Warwick Spinks, it is now known, was dedicated not only to the marketing of child pornography but also far worse. He also orchestrated the trafficking of children across Amsterdam, the Netherlands, and several other European countries. The children were then placed in Dutch brothels under physical duress. He also orchestrated the making and sale of snuff movies involving children. In an article published in November 2000, the British newspaper “The Guardian” refers to the testimony given by an informant to British police following an investigation over a paedophilia network connected to the circle of Amsterdam. The man under the fictitious alias of “Terry”, stated within a Dutch city, he watched a video of child pornography in which a boy was tortured and killed. Many of the films linking back to Madeiran children. Under the same article, this testimony was reinforced by statements made at Scotland Yard in 1993 by a gay man identified only as “Frank”, who described another video involving a twelve-year-old boy. The film was delivered by Spinks for subsequent sale during a trip to the Canary Islands. According to the witness, the boy was beaten, tortured with needles, castrated and killed. “Edward”, declared in 1997 that he had seen five of these films, which always ended with the death of children involved.

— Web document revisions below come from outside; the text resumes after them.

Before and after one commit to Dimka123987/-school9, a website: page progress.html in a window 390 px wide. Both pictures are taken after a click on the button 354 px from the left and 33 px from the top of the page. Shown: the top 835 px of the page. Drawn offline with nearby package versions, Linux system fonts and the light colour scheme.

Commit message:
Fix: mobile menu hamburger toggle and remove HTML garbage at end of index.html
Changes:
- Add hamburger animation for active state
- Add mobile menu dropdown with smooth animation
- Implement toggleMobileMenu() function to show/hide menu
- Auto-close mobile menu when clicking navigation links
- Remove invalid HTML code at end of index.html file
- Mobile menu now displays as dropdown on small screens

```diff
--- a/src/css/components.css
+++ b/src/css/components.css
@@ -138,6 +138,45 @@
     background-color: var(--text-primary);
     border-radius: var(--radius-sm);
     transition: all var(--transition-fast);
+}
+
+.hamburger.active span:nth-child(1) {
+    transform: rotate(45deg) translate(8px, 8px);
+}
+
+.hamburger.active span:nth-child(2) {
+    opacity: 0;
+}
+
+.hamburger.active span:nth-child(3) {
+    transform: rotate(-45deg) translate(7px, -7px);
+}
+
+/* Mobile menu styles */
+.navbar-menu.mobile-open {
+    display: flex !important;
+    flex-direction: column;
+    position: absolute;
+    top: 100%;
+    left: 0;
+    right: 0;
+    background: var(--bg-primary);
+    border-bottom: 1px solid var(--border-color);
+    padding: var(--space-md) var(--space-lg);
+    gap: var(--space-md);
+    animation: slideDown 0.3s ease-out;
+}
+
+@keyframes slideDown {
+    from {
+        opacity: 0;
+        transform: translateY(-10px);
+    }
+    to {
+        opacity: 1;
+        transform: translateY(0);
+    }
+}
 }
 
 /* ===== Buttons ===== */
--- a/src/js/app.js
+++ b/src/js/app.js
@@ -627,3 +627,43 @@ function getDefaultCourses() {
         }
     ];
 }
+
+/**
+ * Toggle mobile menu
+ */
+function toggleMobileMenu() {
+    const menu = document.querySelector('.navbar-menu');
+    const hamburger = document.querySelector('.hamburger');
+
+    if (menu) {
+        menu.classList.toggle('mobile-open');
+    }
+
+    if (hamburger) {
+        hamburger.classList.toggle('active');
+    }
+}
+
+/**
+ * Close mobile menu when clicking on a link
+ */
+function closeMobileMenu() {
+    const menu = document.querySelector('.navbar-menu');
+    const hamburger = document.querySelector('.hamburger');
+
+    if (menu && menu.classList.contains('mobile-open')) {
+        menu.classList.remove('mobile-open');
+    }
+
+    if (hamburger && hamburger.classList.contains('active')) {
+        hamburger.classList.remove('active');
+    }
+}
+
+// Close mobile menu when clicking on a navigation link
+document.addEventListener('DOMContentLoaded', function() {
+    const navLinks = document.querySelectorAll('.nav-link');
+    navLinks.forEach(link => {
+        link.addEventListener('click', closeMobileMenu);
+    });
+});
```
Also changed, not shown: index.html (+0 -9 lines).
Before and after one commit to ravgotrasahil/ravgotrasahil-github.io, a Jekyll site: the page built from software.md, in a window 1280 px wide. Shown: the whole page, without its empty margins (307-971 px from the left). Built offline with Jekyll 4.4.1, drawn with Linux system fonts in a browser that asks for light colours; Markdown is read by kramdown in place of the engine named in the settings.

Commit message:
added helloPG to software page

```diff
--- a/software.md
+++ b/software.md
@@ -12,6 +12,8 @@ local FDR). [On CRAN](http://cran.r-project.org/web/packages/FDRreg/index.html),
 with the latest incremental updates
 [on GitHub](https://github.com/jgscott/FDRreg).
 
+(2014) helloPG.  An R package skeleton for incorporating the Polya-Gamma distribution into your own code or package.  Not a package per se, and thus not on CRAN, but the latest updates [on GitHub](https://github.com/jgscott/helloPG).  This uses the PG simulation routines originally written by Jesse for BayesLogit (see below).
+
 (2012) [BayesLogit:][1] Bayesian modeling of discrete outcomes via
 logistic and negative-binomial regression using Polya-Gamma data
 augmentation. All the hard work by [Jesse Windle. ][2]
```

This was, however, not the only evidence of the existence of such films. The French ‘site’ “Julie et Mélissa, N’Oubliez Pas”, dedicated to combating paedophilia, reported in April 2001 that Jan W. Robert, charged with complicity in the deaths of three children in snuff films, gave the Dutch Police names and addresses of several people involved in the production and viewing of these films. Jan W. Robert Marcel was charged with the production of snuff films, a charge he later pleaded guilty to. The paedophilia cases mentioned by the French ‘site’ are once again related to houses of prostitution and sale of child pornography from the Netherlands, which has been implicated in the circle Warwick Spinks and, indirectly, one of the other defendants in the case of the Madeiran children, Norbert Ryck.
Among these, in addition to Norbert de Ryck, were also present Robbie Van Der Plancken and Lothar Glandorf, two paedophiles accused of belonging to the child prostitution circuit in Holland, where Spinks was involved. In 2016, the clubs that provided material relating to child prostitution in the Netherlands are no longer in operation. Although the major paedophilia rings that operated in the 1980-1990 has been disbanded there are still those that pray on the young children of Madeira. Due to the major issue of child prostitution and trafficking in September 1998, the Portuguese Parliament passed a new law that enlarged the definition of paedophilia to include the consumers of child pornography. Closer to home, in 2010 a Portuguese TV presenter Carlos Cruz, was found guilty of being involved in a paedophile ring that visited Madeira to have sex with young children. The abuse continues.
The seed has been laid now, any and every paedophile that can travel to Madeira will seek the sexual services of children and while the poor remain getting poorer they will continue to encourage their children to beg to spend time on the streets, to be exposed to the dangers of sexual predators and traffickers. The problem will not go away unless affirmative action is taken by the authorities with severe sentence for predators as well as the care and attention needed for the children of Madeira.